In just a few years, Myanmar has seen the inscription of its first World Heritage site, increased public and political awareness about heritage protection, as well as citizens learning the skills necessary to make cultural safeguarding a long-term reality in their country. These remarkable accomplishments in such a short period of time were made possible in large part by members of the international community who recognize the enormity of the tasks ahead in sustainably safeguarding Myanmar’s heritage and are committed to working with UNESCO and national authorities to address them.

Italy has been a dedicated partner in these efforts since 2012 when the country began funding the “Capacity Building to Safeguard Cultural Heritage in Myanmar”. This support has allowed UNESCO to bring in international experts from specialist agencies, such as ICCROM and the Lerici Foundation, to assist Myanmar in protecting important its important heritage sites, particularly the ancient Pyu settlements and the Bagan archaeological landscape.

These international experts worked with professionals in the Ministry of Culture and related agencies to develop skills in mural painting and monument conservation; archaeological assessment; site management; usage of Geographic Information Systems (GIS); and community-awareness raising.

Those efforts paid off last year when Pyu Ancient Cities became the first site in Myanmar to be inscribed to the UNESCO World Heritage List.

That milestone provided a foundation upon which Myanmar authorities can now build and a model that can be applied at other potential sites of outstanding universal value.
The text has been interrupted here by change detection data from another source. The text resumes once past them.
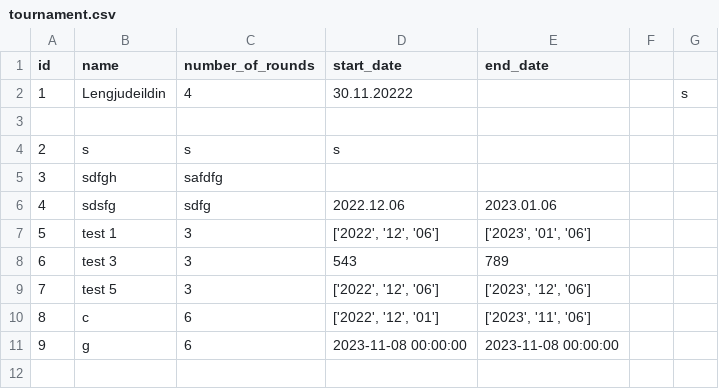
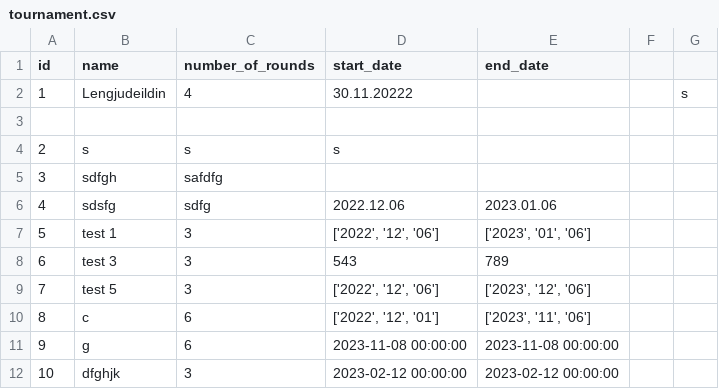
Before and after one commit to gudlaugvest/hopur-8, a CSV file: file/tournament.csv, drawn as a sheet; the diff names each change by its address in the sheet, - before the commit and + after, or states it on an @@ line.

Commit message:
hi

```diff
--- a/file/tournament.csv
+++ b/file/tournament.csv
+row 12: 10 | dfghjk | 3 | 2023-02-12 00:00:00 | 2023-02-12 00:00:00
```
Most recently, the government of Myanmar has made it a priority to nominate the Bagan Archaeological Area as its second cultural World Heritage site.

Preparing a nomination dossier for Bagan, as well as boosting skills in site management and conservation at Pyu Ancient Cities are the main areas of focus of the second phase of the project, which is currently underway.

Italian funding for the second phase of the project has enabled conservation laboratories to be set up in Sri Ksetra (one of the Pyu cities that inscribed on the World Heritage list); increased the effectiveness of international experts in their advisory roles; and expanded capacity-building activities to respond to critical contemporary needs, such as disaster risk preparedness, hydrology mapping and emergency conservation.

The project’s successes thus far have also helped bring about an overall atmosphere of improved political and institutional support for cultural heritage in Myanmar, which is critical to its progress towards international standards in cultural heritage conservation.

Many donor countries have answered UNESCO’s call to cooperate in efforts to promote the safeguarding of Myanmar’s cultural heritage. The Royal Norwegian Government, for example, has been funding projects to enhance the conservation of Myanmar’s natural heritage properties as well as the safeguarding of its Intangible Cultural Heritage through UNESCO capacity-building strategies. Switzerland and Japan, through their Funds-in-Trust with UNESCO, have also been contributing funding and expertise to help Myanmar achieve the World Heritage List nomination as well as devising heritage management schemes.